Input data: Begin

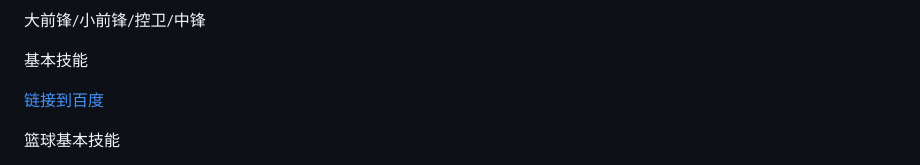
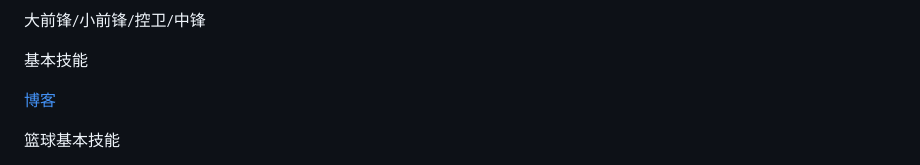
Before and after one commit to lilinnihaomath/lilinnihaomath.github.io, a Markdown page: index.md, the part around the change. GitHub-like rendering.

```diff
--- a/index.md
+++ b/index.md
@@ -3,7 +3,7 @@
 
 基本技能
 
-[链接到百度](https://www.baidu.com "百度")
+[博客](https://www.cnblogs.com/downey-blog/)
 
 篮球基本技能
 
```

Input data: End

Type out the entries again without a single change, and leave the pictures out.

» **Exercise solution**:
Before and after one commit to lilinnihaomath/lilinnihaomath.github.io, a Markdown page: index.md, the part around the change. GitHub-like rendering.

```diff
--- a/index.md
+++ b/index.md
@@ -3,7 +3,7 @@
 
 基本技能
 
-[链接到百度](https://www.baidu.com "百度")
+[博客](https://www.cnblogs.com/downey-blog/)
 
 篮球基本技能
 
```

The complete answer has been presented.